“Dr. Marrazzo has devoted her career to fighting sexually transmitted infections,” David C. Harvey, executive director of the National Coalition of STD Directors, said in a statement, adding that her selection ensures that those infections “will be taken seriously in the national policy environment.”
Fauci led the infectious-disease institute for 38 years as it played a key role responding to HIV/AIDS, the coronavirus and other infectious diseases, winning acclaim from public health experts — including his eventual successor.
“Great opportunity to thank Dr. Fauci today for his unparalleled commitment to advancing science & communication,” Marrazzo posted on social media in October 2022.
Fauci stepped down in December after serving as the face of the coronavirus response under Biden and at the pandemic’s outset under President Donald Trump, when he became the target of GOP-led political attacks. Hugh Auchincloss Jr., a longtime deputy of Fauci’s, has been serving as NIAID’s acting director.

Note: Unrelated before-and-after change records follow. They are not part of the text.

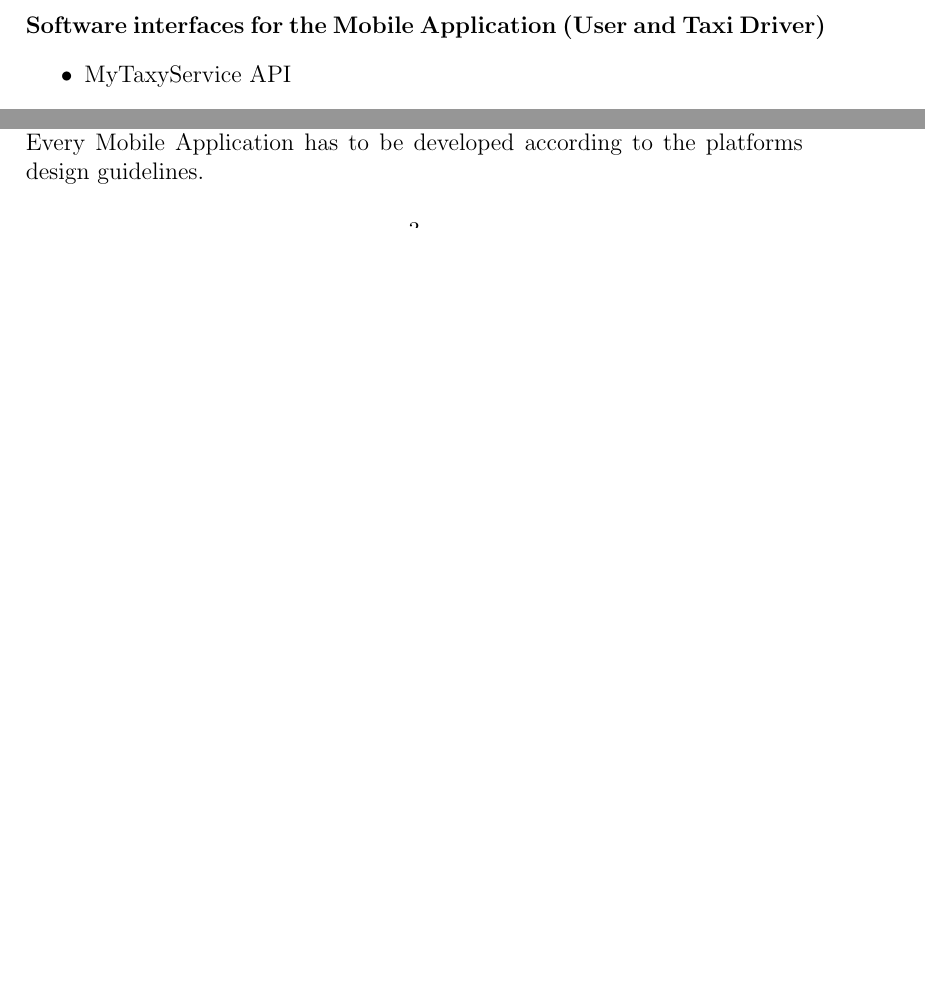
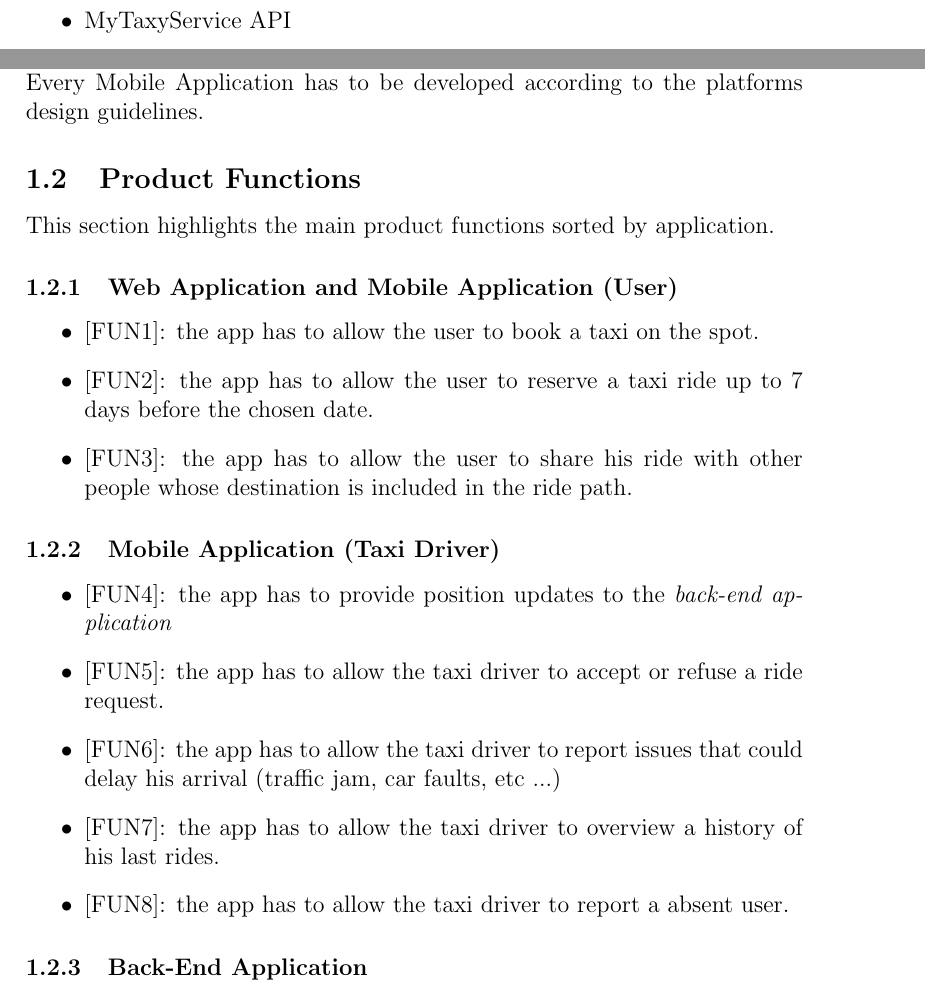
Before and after one commit to Angtrim/se2-project-ega, a LaTeX document (development/overall-description.tex): two parts of pages 2 and 3 of 3 before the commit and two parts of pages 2 and 4 of 4 after it, joined at a grey line, cut at the place of the change, the shorter picture padded with empty space. Compiled offline with pdfLaTeX.

Commit message:
Added user/taxi app main functions

```diff
--- a/development/overall-description.tex
+++ b/development/overall-description.tex
@@ -21,7 +21,7 @@ Both the \emph{Mobile Application (User)} and the \emph{Mobile Application (Taxi
 \subsubsection{Software Interfaces}
 
 
-\paragraph{Software interfaces for the Web Application (User)}
+\paragraph{Web Application (User)}
 
 \begin{itemize}
 	\item MyTaxyService API
@@ -37,7 +37,7 @@ Both the \emph{Mobile Application (User)} and the \emph{Mobile Application (Taxi
 
 \end{itemize}
 
-\paragraph{Software interfaces for the Mobile Application (User and Taxi Driver)}
+\paragraph{Mobile Application (User and Taxi Driver)}
 \begin{itemize}
 	\item MyTaxyService API
 	\begin{itemize}
@@ -79,7 +79,7 @@ Both the \emph{Mobile Application (User)} and the \emph{Mobile Application (Taxi
 	\end{itemize}
 \end{itemize}
 
-\paragraph{Software interfaces for the Back-end Application}
+\paragraph{Back-end Application}
 
 \begin{itemize}
 	\item Node.js API
@@ -127,6 +127,36 @@ The Back-End application can not exceed 15GB of total RAM usage.
 \paragraph{Software Adaptation} \mbox{} \\
 Every Mobile Application has to be developed according to the platforms design guidelines.
 
+\subsection{Product Functions} % (fold)
+\label{sub:product_functions}
+This section highlights the main product functions sorted by application.
+
+\subsubsection{Web Application and Mobile Application (User)}
+\label{ssub:web_application_and_mobile_application_}
+\begin{itemize}
+	\item {[FUN1\label{itm:FUN1}]}: the app has to allow the user to book a taxi on the spot.
+	\item {[FUN2\label{itm:FUN2}]}: the app has to allow the user to reserve a taxi ride up to 7 days before the chosen date.
+	\item {[FUN3\label{itm:FUN3}]}: the app has to allow the user to share his ride with other people whose destination is included in the ride path.
+\end{itemize}
+
+\subsubsection{Mobile Application (Taxi Driver)} % (fold)
+\label{ssub:mobile_application_}
+\begin{itemize}
+	\item {[FUN4\label{itm:FUN4}]}: the app has to provide position updates to the \emph{back-end application}
+	\item {[FUN5\label{itm:FUN5}]}: the app has to allow the taxi driver to accept or refuse a ride request.
+	\item {[FUN6\label{itm:FUN6}]}: the app has to allow the taxi driver to report issues that could delay his arrival (traffic jam, car faults, etc ...)
+	\item {[FUN7\label{itm:FUN7}]}: the app has to allow the taxi driver to overview a history of his last rides.
+	\item {[FUN8\label{itm:FUN8}]}: the app has to allow the taxi driver to report a absent user.
+\end{itemize}
+
+\subsubsection{Back-End Application}
+\label{ssub:back_end_application}
+
+
+
+
+
+
 
 
 
```
Also changed, not shown: development/overall-description.pdf.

Fauci, who said he did not have a close relationship with Marrazzo and was not involved in her selection, applauded the NIH search committee in an interview with The Washington Post.
“She’s an experienced infectious-disease person; she’s very well-liked,” Fauci said, citing her research into sexually transmitted diseases and noting that Marrazzo was a part of the clinical trials network he helped construct decades ago.

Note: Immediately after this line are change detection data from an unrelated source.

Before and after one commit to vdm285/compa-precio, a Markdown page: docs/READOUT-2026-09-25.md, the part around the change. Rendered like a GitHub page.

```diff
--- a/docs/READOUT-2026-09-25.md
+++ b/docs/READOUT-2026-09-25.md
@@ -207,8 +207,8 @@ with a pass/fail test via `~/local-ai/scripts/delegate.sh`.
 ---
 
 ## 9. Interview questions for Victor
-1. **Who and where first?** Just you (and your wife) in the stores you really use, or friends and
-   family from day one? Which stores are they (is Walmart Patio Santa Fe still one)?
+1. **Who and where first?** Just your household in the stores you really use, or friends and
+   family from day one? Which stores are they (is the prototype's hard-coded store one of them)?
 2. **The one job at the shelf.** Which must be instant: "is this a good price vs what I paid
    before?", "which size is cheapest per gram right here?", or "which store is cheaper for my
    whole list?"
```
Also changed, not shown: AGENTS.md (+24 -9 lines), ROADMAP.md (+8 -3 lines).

Fauci acknowledged the growing focus on NIH and his institute, warning that Marrazzo would probably face her own share of scrutiny.
“Sometimes, my sticking with data and facts generated a lot of antagonism on the part of people with extreme views,” Fauci said. “She will likely face that. … I believe she will be up to it as long as she stays anchored in science and evidence, and in keeping an open mind.”
Michael Saag, who has worked with Marrazzo for more than 20 years, said she has the leadership skills to oversee programs inside and outside of the institute, and the chops to handle potentially adversarial hearings on Capitol Hill and negative publicity that might come with the role.
“Unfortunately, in our current political environment, just having a position like this will be a lightning rod for a lot of hate speech and attack[s],” said Saag, a professor of medicine and infectious diseases at the University of Alabama at Birmingham. “She’s got a tough skin. I think she’ll be able to manage it well.”
Marrazzo has experience working with top state officials and others amid a crisis. During the height of the pandemic, she participated in weekly calls with Alabama officials and others to confront the latest challenges and navigate thorny issues, such as students returning safely to classrooms, Saag said.
Peter Staley, an HIV activist who sat on the NIH search committee that selected Marrazzo, praised her as one of the “amazing candidates” to fill Fauci’s role.
In social media posts, Staley urged Marrazzo to keep the institute focused on persistent challenges such as HIV and newer concerns such as long covid, and also address how the institute works with the private sector on drug development — a frequent point of contention between activists and the federal government.